I’d gather in the garden.
We’d speak of letters written.
How time is short, our thoughts numerous.
He’d sip. I’d sip. We’d share despair.
Our obsessions by the yard, on and on,
A solitaire, mindful existence, intriguing.
Realism … defined, perception expressed,
Monet the artist, romanticism and freedom.
We’d share the wine; I’d ask the ??
He’d tell me about independence, his struggle,
To be himself, absorbed in context.
Camille and many femmes …
Paint me, paint me, to see what you see,
That would brighten and open my eyes.
We would sit for a bit, touch glass
Toasting art in the garden. Relaxed.
Then we’d take the train, 1877,
And jump right into the station.
And go to the sea, where I would see,
The colors and expressions in his impressions.
But I shall never forget the time
My note card exposed, the magpie,
My endearment for my artistic angel.
Lovingly bestowed upon my lovely,
Naturally like art.
Then we would walk along the Seine
Puffs of his smoke I might catch,
As he would talk of finer points and prisms.
We’d cross the bridge and he’d tell of,
The water lilies, a motif or flower aquarium.
I’d want to know how he kept going,
Amidst an exhaustive, endless piece?
Painting is what I do. I do this with peace.
As war ignites, I paint early and long,
I give for France as my contribution.
We walk the bridge over a vast lily pond,
And end at a cafe where his friends join in,
I hear some wide eyed stories
Never told and I am enlightened.
By Caroline Clemens

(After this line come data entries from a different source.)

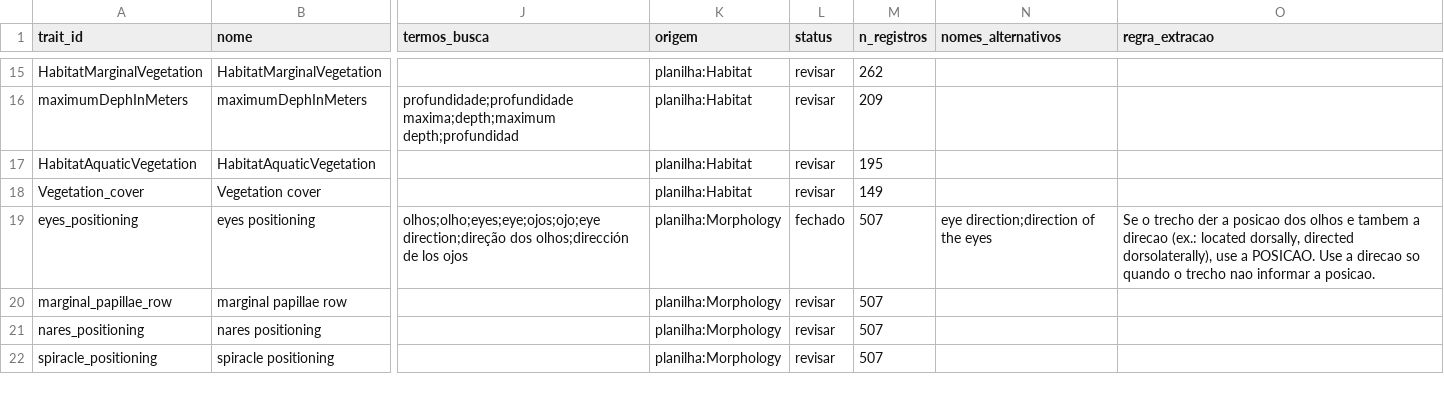
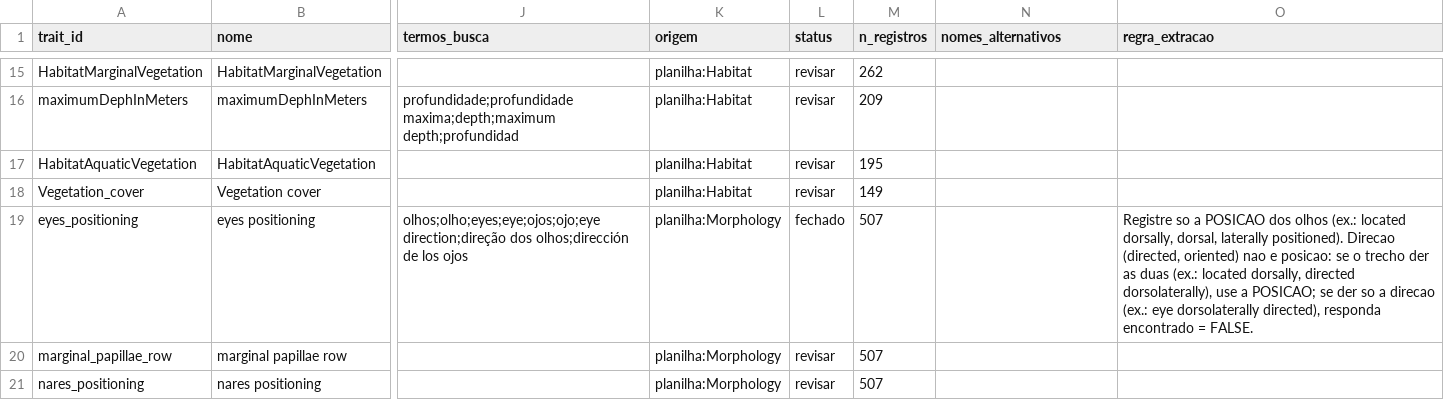
Before and after one commit to diogoprov/tadpole_lifehistory_database, a CSV file: inst/traits.csv, drawn as a sheet; only a part is shown, gaps mark what is left out; the shorter side is filled out with more unchanged rows; the diff names each change by its address in the sheet, - before the commit and + after, or states it on an @@ line.

```diff
--- a/inst/traits.csv
+++ b/inst/traits.csv
-N19 (nomes_alternativos): eye direction;direction of the eyes
+N19 (nomes_alternativos): (empty)
-O19 (regra_extracao): Se o trecho der a posicao dos olhos e tambem a direcao (ex.: located dorsally, directed dorsolaterally), use a POSICAO. Use a direcao so quando o trecho nao informar a posicao.
+O19 (regra_extracao): Registre so a POSICAO dos olhos (ex.: located dorsally, dorsal, laterally positioned). Direcao (directed, oriented) nao e posicao: se o trecho der as duas (ex.: located dorsally, directed dorsolaterally), use a POSICAO; se der so a direcao (ex.: eye dorsolaterally directed), responda encontrado = FALSE.
```
Also changed, not shown: 10 other files.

How many Monet paintings do you see in my poem? Credit to Wikimedia Commons for Monet paintings.